Back in 2012, I was the pastor of Riverside Baptist Church in Lookout Valley, TN. I was there from August of 2008 to October of 2016.
It was a mixed bag of good, bad, joyful, and tragic. During that year I was neck-deep in finishing my master’s degree, driving a school bus, preaching 3 different sermons a week, and dealing with a sick wife. What’s more, things were happening underneath the radar that would nearly destroy my family and cost my youngest daughter her life.
I don’t know why I am telling you this right now, because it has very little to do with what I wanted to do when I sat down. Actually, all I wanted to do was give a little context to a video I was going to link. However, it just seems like the words I’m typing are being guided. Maybe they’re just what’s on my heart and I need to get them off. I don’t know.
While I was pastor at Riverside, some very bad things happened (hopefully, one day, I’ll have the freedom to share more details). But one of the most painful aspects was finding out – at least being accused – that if I had not been spending so much time studying and working I might have been a better and more attentive father… The one making that accusation was evil and simply trying to make excuses for his own actions.
Yet, in some ways, it was true, which is what makes it painful. I was focused on trying to do things FOR the family and missed some critical times WITH the family. Since then, there has been forgiveness, but scars remain. Thankfully, I serve a God who can even work miracles with scars. He has some too, you know.
Like I said, I didn’t plan on writing this, but somebody evidently needs to read it. Your #1 ministry is your family, not your community, your job, or your church. There is no success in life, whether it be earning millions or having the largest congregation, that is worth losing your children to the enemy. Let me help you put things in order:
God (your personal relationship with Jesus and your obedience to the will of God)
Providing for your family (i.e., career, vocational ministry, etc.)

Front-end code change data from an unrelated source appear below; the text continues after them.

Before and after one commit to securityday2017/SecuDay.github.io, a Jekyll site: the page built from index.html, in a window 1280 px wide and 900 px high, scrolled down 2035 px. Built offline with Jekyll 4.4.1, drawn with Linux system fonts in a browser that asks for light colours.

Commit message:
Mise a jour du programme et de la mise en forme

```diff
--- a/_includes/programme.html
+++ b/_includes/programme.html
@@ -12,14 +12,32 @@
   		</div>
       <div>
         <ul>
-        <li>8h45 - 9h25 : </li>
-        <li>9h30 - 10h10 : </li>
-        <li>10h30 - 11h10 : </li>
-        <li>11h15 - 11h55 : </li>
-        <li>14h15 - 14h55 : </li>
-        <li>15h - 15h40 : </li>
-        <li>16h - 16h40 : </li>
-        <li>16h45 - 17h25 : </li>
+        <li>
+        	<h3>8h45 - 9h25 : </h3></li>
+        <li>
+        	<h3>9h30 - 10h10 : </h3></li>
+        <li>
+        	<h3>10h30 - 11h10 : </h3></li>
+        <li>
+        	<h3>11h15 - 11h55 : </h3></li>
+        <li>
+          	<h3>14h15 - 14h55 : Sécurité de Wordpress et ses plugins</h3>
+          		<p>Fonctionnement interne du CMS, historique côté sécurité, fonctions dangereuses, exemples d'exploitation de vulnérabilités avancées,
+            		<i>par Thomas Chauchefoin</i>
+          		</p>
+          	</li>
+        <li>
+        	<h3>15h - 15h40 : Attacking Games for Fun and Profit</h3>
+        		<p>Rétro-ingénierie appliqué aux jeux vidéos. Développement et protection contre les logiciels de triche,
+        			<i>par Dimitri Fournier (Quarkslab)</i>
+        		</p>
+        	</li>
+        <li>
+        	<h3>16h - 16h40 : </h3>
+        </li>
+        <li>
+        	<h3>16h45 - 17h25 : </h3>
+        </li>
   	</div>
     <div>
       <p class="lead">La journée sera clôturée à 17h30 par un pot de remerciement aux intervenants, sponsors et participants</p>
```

If you’ll look carefully, there’s a lot NOT on that list. What about hobbies? What about community service? What about politics? What about friends?
Oh, you can have those things, but if they break the above hierarchy of priorities, you’ll one day find yourself face-down in a pillow wet with regret.
But what if you’ve already made mistakes you can’t correct? Been there, done that, got the t-shirt.
Delight thyself also in the LORD, and he shall give thee the desires of thine heart. Commit thy way unto the LORD; trust also in him, and he shall bring [it] to pass. – Psalm 37:4-5
Today is a new day and the first day of the rest of your life. The race is not over, so finish well.
His grace is sufficient (2 Cor. 12:9).
Here’s the video I was going to share. It’s still my theme.